Universal Design for Learning (UDL) is a recent movement to develop a world that is accessible and usable to a greater proportion of the population, including those with disabilities. Likewise, UDL deals with removing physical barriers to educational materials; for example, providing alternative accessible textbooks to students with disabilities. However, UDL also works to remove intellectual barriers.

UDL is a framework for designing classroom lessons so that they are advantageous to all learners. Its aim is to allow for a wide range of students to be supported and encouraged in developing enthusiasm for their studies. In order to accomplish this goal, the UDL program advocates that flexible materials, techniques, and strategies be used in the classroom, so that these items can be individualized for the specific student. For example, UDL includes both the need for instructors to present information in multiple ways, and the allowance that students be able to show their knowledge in multiple ways.

For more information on UDL in education, you may refer to Universal Design in Education: Teaching Non-Traditional Students. We have included some of the key points below.

  • To make sure that different learning styles are accommodated, offer class information both visually (on the blackboard, for example) and aloud. Also, offer materials in redundant media. Because many classroom materials are prepared using computers, make curricula and hand outs available to students on request or on a course web page. This allows each student to customize these materials for his/her own use (for example, making a large print version). It may also be useful to make these same materials accessible on a course website so that students can use their personal adaptive equipment. For example, eReader from the Center for Applied Special Technology pronounces the documents and highlights the text to provide student assistance.

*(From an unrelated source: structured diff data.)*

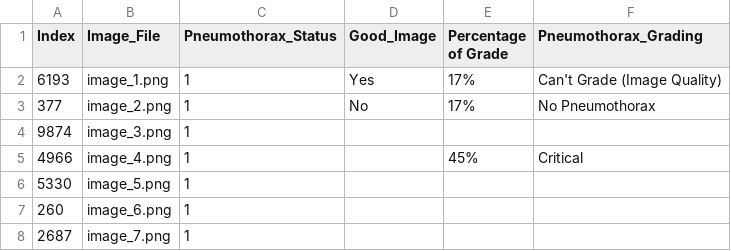
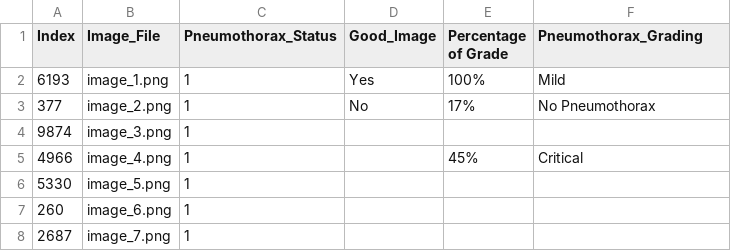
Before and after one commit to Abdullahshade/Misapplication, a CSV file: Filtered_Table.csv, drawn as a sheet; only a part is shown.

Commit message:
Update metadata with pneumothorax grading

```diff
--- a/Filtered_Table.csv
+++ b/Filtered_Table.csv
@@ -1,3 +1,3 @@
 Index,Image_File,Pneumothorax_Status,Good_Image,Percentage of Grade,Pneumothorax_Grading
-6193,image_1.png,1,Yes,17%,Can't Grade (Image Quality)
+6193,image_1.png,1,Yes,100%,Mild
 377,image_2.png,1,No,17%,No Pneumothorax
```
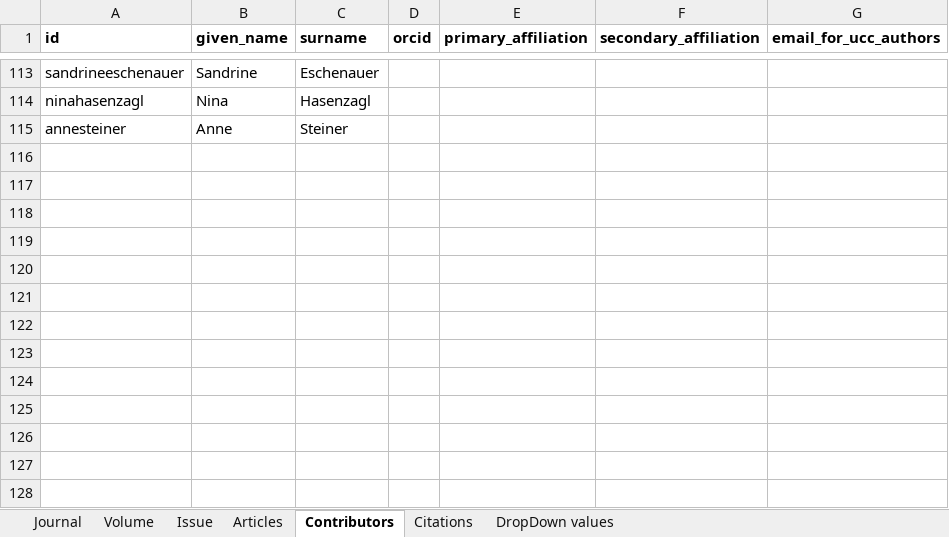
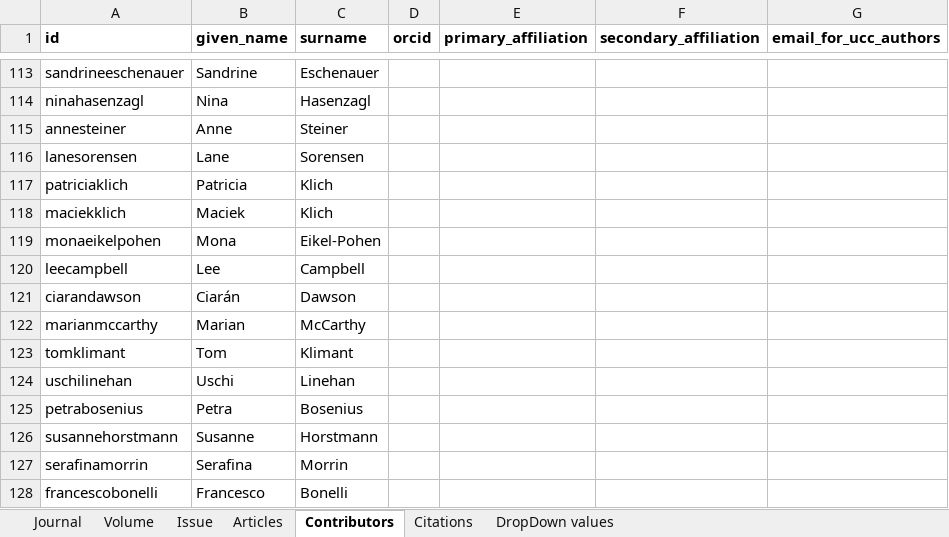
Before and after one commit to eocarragain/xMeta, an Excel workbook: contribs.xlsx, sheet Contributors, drawn as a sheet; only a part is shown, gaps mark what is left out; values as stored, in another font and other column widths than the file's, no borders; the diff names each change by its address in the sheet, - before the commit and + after, or states it on an @@ line.

Commit message:
fix bug fetching contrib keys

```diff
--- a/contribs.xlsx (sheet Contributors)
+++ b/contribs.xlsx (sheet Contributors)
+row 116: lanesorensen | Lane | Sorensen
+row 117: patriciaklich | Patricia | Klich
+row 118: maciekklich | Maciek | Klich
+row 119: monaeikelpohen | Mona | Eikel-Pohen
+row 120: leecampbell | Lee | Campbell
+row 121: ciarandawson | Ciarán | Dawson
+row 122: marianmccarthy | Marian | McCarthy
+row 123: tomklimant | Tom | Klimant
+row 124: uschilinehan | Uschi | Linehan
+row 125: petrabosenius | Petra | Bosenius
+row 126: susannehorstmann | Susanne | Horstmann
+row 127: serafinamorrin | Serafina | Morrin
+row 128: francescobonelli | Francesco | Bonelli
```
Also changed, not shown: 3 other files.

  • In addition to making the material available in different media, allow the students to interact with the course materials in different ways. For example, students can respond to prompts by speaking the answer, or by writing or typing it. Students should also be able to modify the appearance of the materials (e.g., size, font, background colors, and the speed of their learning).

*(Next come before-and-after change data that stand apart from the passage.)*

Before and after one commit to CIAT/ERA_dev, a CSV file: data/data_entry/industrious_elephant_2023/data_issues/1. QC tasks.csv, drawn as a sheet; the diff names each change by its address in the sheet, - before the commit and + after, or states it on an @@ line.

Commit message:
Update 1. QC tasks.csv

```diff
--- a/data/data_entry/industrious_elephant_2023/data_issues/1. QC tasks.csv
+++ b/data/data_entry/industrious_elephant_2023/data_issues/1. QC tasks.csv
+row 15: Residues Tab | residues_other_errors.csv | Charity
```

  • Allow students to comprehend and learn the material in different settings. This may include giving the option of independent or group work, or allowing students to demonstrate their knowledge by applying concepts to other, more practical situations (like calculating batting averages to demonstrate knowledge of adding and dividing). Listservs are also a good learning tool—some students may prefer a listserv with instructor participation where they can post questions and comments to be answered by the instructor, while others may benefit from a peer-sponsored listserv, dependent on student-only interaction and help.

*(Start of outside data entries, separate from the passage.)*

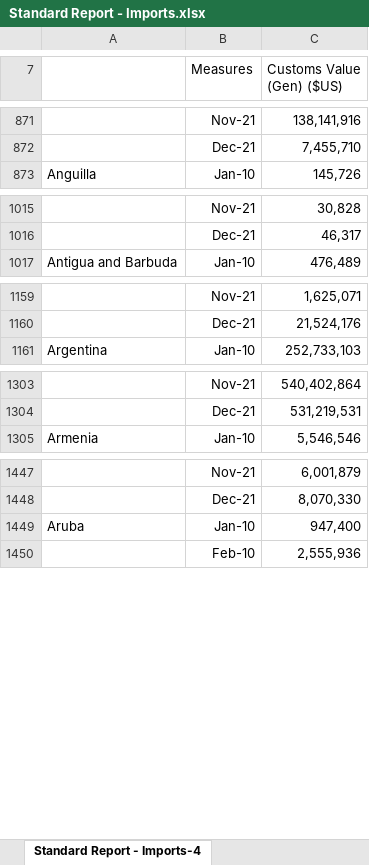
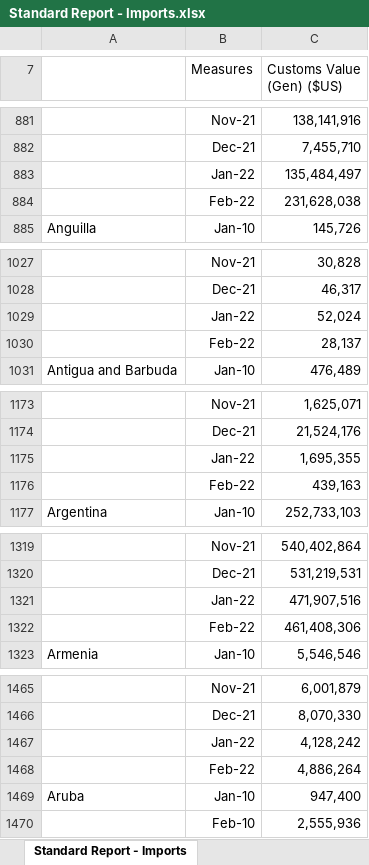
Before and after one commit to meschef/Econ-Trends, an Excel workbook: Data/Standard Report - Imports.xlsx, sheet Standard Report - Imports, drawn as a sheet; only a part is shown, gaps mark what is left out; values as stored, in another font and other column widths than the file's, no borders; the diff covers the shown part only; the diff names each change by its address in the sheet, - before the commit and + after, or states it on an @@ line.

```diff
--- a/Data/Standard Report - Imports.xlsx (sheet Standard Report - Imports)
+++ b/Data/Standard Report - Imports.xlsx (sheet Standard Report - Imports)
-sheet tab: Standard Report - Imports-4
+sheet tab: Standard Report - Imports
+row 883:  | Jan-22 | 135,484,497
+row 884:  | Feb-22 | 231,628,038
+row 1029:  | Jan-22 | 52,024
+row 1030:  | Feb-22 | 28,137
+row 1175:  | Jan-22 | 1,695,355
+row 1176:  | Feb-22 | 439,163
+row 1321:  | Jan-22 | 471,907,516
+row 1322:  | Feb-22 | 461,408,306
+row 1467:  | Jan-22 | 4,128,242
+row 1468:  | Feb-22 | 4,886,264
```
Also changed, not shown: 516 added rows, 1 moved row and 1 edited cell elsewhere in this sheet, Data/Standard Report - Exports.xlsx, Data/exh1.xlsx, 2 other files.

  • Educators should become aware of possible cultural differences with their students, and how these differences might affect the students’ education. For example, educators should look at the relative importance of academic work vs. family needs, and individual vs. group achievements. Every educator has biases based on his/her own culture and upbringing, but students from other cultural traditions with different values may need occasional flexibility and understanding.
  • Evaluations of students should also be multifaceted, with many options for students to demonstrate mastery of the material. For example, traditional tests and term papers should be mixed with group activities, community activities, and portfolios. This provides opportunities for success for a variety of learning styles.
  • Educators should take advantage of technology that makes distance learning an option. For some, attending class in person is inconvenient or impossible. Broadband communications, e-mail, and the web make distance learning a more viable possibility; therefore, instruction should be offered and student work should be accepted from a distance if necessary.
  • Make sure that students are aware of the availability of digitized e-books. These books are valuable for certain distance learning students, as well as students who are blind or have dyslexia.
  • Recognize that students may have improved speed and accuracy with dictation, for example, instead of traditional writing or typing. Computer speech recognition can be used to convert dictation into text with accuracy.
  • Materials should be translated into other languages if needed by students. To accomplish this, computer software can be used to obtain a “draft quality” translation, which can then be polished by a colleague fluent in the language.
  • Flexibility in physical accommodation is important. Make sure that the classroom is accessible, and select desks and chairs that are movable rather than fixed.